Exercise prompt: Could you set down all of the data again, exactly as it stands?

Material supplied:
----------

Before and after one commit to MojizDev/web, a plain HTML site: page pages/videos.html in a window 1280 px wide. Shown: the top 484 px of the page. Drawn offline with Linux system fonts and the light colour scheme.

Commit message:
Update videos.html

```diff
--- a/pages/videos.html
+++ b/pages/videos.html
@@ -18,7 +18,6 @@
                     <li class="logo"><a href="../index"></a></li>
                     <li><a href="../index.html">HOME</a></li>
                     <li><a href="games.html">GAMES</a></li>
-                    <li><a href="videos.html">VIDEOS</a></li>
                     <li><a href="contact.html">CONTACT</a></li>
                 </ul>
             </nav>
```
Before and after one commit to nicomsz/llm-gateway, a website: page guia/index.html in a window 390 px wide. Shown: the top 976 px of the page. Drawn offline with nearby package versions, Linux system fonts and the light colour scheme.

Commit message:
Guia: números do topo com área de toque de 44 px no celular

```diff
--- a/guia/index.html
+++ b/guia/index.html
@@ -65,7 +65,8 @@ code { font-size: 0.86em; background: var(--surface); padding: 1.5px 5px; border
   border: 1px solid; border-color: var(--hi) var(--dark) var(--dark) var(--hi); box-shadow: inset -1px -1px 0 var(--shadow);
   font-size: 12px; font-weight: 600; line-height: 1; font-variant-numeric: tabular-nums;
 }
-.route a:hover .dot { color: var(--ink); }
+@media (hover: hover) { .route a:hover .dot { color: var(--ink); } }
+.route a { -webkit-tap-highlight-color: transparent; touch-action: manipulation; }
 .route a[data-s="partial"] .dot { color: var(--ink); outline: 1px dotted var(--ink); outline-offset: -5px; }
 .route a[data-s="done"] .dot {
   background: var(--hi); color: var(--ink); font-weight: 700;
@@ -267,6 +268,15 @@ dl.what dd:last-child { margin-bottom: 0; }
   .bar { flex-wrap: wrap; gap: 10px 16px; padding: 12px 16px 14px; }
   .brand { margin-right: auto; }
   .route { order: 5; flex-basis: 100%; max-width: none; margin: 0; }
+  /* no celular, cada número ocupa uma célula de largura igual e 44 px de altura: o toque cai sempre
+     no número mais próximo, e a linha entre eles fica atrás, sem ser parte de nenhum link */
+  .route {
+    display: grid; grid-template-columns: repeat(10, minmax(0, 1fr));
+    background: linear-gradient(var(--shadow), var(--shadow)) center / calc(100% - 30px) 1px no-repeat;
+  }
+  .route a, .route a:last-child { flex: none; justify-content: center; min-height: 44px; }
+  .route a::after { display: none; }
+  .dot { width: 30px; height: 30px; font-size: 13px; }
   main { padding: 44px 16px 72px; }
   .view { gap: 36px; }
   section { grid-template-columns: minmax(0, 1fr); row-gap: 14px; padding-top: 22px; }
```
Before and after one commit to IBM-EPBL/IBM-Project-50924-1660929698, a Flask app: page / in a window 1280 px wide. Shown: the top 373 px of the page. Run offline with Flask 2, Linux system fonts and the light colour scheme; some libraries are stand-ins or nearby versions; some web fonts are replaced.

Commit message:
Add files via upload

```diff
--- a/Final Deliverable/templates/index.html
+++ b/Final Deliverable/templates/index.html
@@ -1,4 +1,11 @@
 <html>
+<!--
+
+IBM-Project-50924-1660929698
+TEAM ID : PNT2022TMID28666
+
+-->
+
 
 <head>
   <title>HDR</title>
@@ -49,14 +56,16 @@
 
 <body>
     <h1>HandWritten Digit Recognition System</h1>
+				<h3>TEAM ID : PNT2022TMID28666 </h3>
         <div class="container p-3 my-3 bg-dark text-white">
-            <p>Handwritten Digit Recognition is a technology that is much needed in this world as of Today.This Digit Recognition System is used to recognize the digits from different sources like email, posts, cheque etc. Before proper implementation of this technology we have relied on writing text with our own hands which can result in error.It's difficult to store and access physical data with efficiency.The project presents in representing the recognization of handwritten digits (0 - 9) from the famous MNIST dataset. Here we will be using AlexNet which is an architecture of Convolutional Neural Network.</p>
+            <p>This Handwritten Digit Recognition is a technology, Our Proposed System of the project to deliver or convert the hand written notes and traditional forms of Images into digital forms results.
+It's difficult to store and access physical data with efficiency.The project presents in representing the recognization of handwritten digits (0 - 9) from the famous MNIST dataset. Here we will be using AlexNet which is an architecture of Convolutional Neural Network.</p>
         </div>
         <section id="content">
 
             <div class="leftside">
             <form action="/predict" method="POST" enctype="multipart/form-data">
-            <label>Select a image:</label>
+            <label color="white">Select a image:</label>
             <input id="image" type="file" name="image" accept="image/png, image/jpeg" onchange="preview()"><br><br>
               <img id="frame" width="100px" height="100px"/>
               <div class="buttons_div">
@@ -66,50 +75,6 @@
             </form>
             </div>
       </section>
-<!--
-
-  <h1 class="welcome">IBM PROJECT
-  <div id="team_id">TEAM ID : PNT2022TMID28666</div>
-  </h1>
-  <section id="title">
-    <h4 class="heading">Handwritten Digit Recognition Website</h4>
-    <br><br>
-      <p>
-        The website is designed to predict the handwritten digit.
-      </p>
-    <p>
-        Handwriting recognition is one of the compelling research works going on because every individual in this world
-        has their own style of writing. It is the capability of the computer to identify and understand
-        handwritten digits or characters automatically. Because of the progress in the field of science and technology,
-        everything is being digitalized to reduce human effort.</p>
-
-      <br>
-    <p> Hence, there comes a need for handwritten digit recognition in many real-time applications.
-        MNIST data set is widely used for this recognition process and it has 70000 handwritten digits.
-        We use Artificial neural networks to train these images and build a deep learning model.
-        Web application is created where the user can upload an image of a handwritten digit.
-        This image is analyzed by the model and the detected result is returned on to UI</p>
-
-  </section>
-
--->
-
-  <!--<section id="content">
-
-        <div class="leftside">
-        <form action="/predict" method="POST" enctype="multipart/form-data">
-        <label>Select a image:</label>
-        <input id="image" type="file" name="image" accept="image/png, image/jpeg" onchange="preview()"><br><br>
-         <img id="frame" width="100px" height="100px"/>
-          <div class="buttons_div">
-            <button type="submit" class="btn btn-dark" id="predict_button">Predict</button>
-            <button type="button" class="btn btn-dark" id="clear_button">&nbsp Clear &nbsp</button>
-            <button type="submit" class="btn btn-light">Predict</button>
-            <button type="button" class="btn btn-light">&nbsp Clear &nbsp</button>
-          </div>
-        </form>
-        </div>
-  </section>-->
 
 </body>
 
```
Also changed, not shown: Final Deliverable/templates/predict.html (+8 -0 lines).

----------

Response to this task:
Before and after one commit to MojizDev/web, a plain HTML site: page pages/videos.html in a window 1280 px wide. Shown: the top 484 px of the page. Drawn offline with Linux system fonts and the light colour scheme.

Commit message:
Update videos.html

```diff
--- a/pages/videos.html
+++ b/pages/videos.html
@@ -18,7 +18,6 @@
                     <li class="logo"><a href="../index"></a></li>
                     <li><a href="../index.html">HOME</a></li>
                     <li><a href="games.html">GAMES</a></li>
-                    <li><a href="videos.html">VIDEOS</a></li>
                     <li><a href="contact.html">CONTACT</a></li>
                 </ul>
             </nav>
```
Before and after one commit to nicomsz/llm-gateway, a website: page guia/index.html in a window 390 px wide. Shown: the top 976 px of the page. Drawn offline with nearby package versions, Linux system fonts and the light colour scheme.

Commit message:
Guia: números do topo com área de toque de 44 px no celular

```diff
--- a/guia/index.html
+++ b/guia/index.html
@@ -65,7 +65,8 @@ code { font-size: 0.86em; background: var(--surface); padding: 1.5px 5px; border
   border: 1px solid; border-color: var(--hi) var(--dark) var(--dark) var(--hi); box-shadow: inset -1px -1px 0 var(--shadow);
   font-size: 12px; font-weight: 600; line-height: 1; font-variant-numeric: tabular-nums;
 }
-.route a:hover .dot { color: var(--ink); }
+@media (hover: hover) { .route a:hover .dot { color: var(--ink); } }
+.route a { -webkit-tap-highlight-color: transparent; touch-action: manipulation; }
 .route a[data-s="partial"] .dot { color: var(--ink); outline: 1px dotted var(--ink); outline-offset: -5px; }
 .route a[data-s="done"] .dot {
   background: var(--hi); color: var(--ink); font-weight: 700;
@@ -267,6 +268,15 @@ dl.what dd:last-child { margin-bottom: 0; }
   .bar { flex-wrap: wrap; gap: 10px 16px; padding: 12px 16px 14px; }
   .brand { margin-right: auto; }
   .route { order: 5; flex-basis: 100%; max-width: none; margin: 0; }
+  /* no celular, cada número ocupa uma célula de largura igual e 44 px de altura: o toque cai sempre
+     no número mais próximo, e a linha entre eles fica atrás, sem ser parte de nenhum link */
+  .route {
+    display: grid; grid-template-columns: repeat(10, minmax(0, 1fr));
+    background: linear-gradient(var(--shadow), var(--shadow)) center / calc(100% - 30px) 1px no-repeat;
+  }
+  .route a, .route a:last-child { flex: none; justify-content: center; min-height: 44px; }
+  .route a::after { display: none; }
+  .dot { width: 30px; height: 30px; font-size: 13px; }
   main { padding: 44px 16px 72px; }
   .view { gap: 36px; }
   section { grid-template-columns: minmax(0, 1fr); row-gap: 14px; padding-top: 22px; }
```
Before and after one commit to IBM-EPBL/IBM-Project-50924-1660929698, a Flask app: page / in a window 1280 px wide. Shown: the top 373 px of the page. Run offline with Flask 2, Linux system fonts and the light colour scheme; some libraries are stand-ins or nearby versions; some web fonts are replaced.

Commit message:
Add files via upload

```diff
--- a/Final Deliverable/templates/index.html
+++ b/Final Deliverable/templates/index.html
@@ -1,4 +1,11 @@
 <html>
+<!--
+
+IBM-Project-50924-1660929698
+TEAM ID : PNT2022TMID28666
+
+-->
+
 
 <head>
   <title>HDR</title>
@@ -49,14 +56,16 @@
 
 <body>
     <h1>HandWritten Digit Recognition System</h1>
+				<h3>TEAM ID : PNT2022TMID28666 </h3>
         <div class="container p-3 my-3 bg-dark text-white">
-            <p>Handwritten Digit Recognition is a technology that is much needed in this world as of Today.This Digit Recognition System is used to recognize the digits from different sources like email, posts, cheque etc. Before proper implementation of this technology we have relied on writing text with our own hands which can result in error.It's difficult to store and access physical data with efficiency.The project presents in representing the recognization of handwritten digits (0 - 9) from the famous MNIST dataset. Here we will be using AlexNet which is an architecture of Convolutional Neural Network.</p>
+            <p>This Handwritten Digit Recognition is a technology, Our Proposed System of the project to deliver or convert the hand written notes and traditional forms of Images into digital forms results.
+It's difficult to store and access physical data with efficiency.The project presents in representing the recognization of handwritten digits (0 - 9) from the famous MNIST dataset. Here we will be using AlexNet which is an architecture of Convolutional Neural Network.</p>
         </div>
         <section id="content">
 
             <div class="leftside">
             <form action="/predict" method="POST" enctype="multipart/form-data">
-            <label>Select a image:</label>
+            <label color="white">Select a image:</label>
             <input id="image" type="file" name="image" accept="image/png, image/jpeg" onchange="preview()"><br><br>
               <img id="frame" width="100px" height="100px"/>
               <div class="buttons_div">
@@ -66,50 +75,6 @@
             </form>
             </div>
       </section>
-<!--
-
-  <h1 class="welcome">IBM PROJECT
-  <div id="team_id">TEAM ID : PNT2022TMID28666</div>
-  </h1>
-  <section id="title">
-    <h4 class="heading">Handwritten Digit Recognition Website</h4>
-    <br><br>
-      <p>
-        The website is designed to predict the handwritten digit.
-      </p>
-    <p>
-        Handwriting recognition is one of the compelling research works going on because every individual in this world
-        has their own style of writing. It is the capability of the computer to identify and understand
-        handwritten digits or characters automatically. Because of the progress in the field of science and technology,
-        everything is being digitalized to reduce human effort.</p>
-
-      <br>
-    <p> Hence, there comes a need for handwritten digit recognition in many real-time applications.
-        MNIST data set is widely used for this recognition process and it has 70000 handwritten digits.
-        We use Artificial neural networks to train these images and build a deep learning model.
-        Web application is created where the user can upload an image of a handwritten digit.
-        This image is analyzed by the model and the detected result is returned on to UI</p>
-
-  </section>
-
--->
-
-  <!--<section id="content">
-
-        <div class="leftside">
-        <form action="/predict" method="POST" enctype="multipart/form-data">
-        <label>Select a image:</label>
-        <input id="image" type="file" name="image" accept="image/png, image/jpeg" onchange="preview()"><br><br>
-         <img id="frame" width="100px" height="100px"/>
-          <div class="buttons_div">
-            <button type="submit" class="btn btn-dark" id="predict_button">Predict</button>
-            <button type="button" class="btn btn-dark" id="clear_button">&nbsp Clear &nbsp</button>
-            <button type="submit" class="btn btn-light">Predict</button>
-            <button type="button" class="btn btn-light">&nbsp Clear &nbsp</button>
-          </div>
-        </form>
-        </div>
-  </section>-->
 
 </body>
 
```
Also changed, not shown: Final Deliverable/templates/predict.html (+8 -0 lines).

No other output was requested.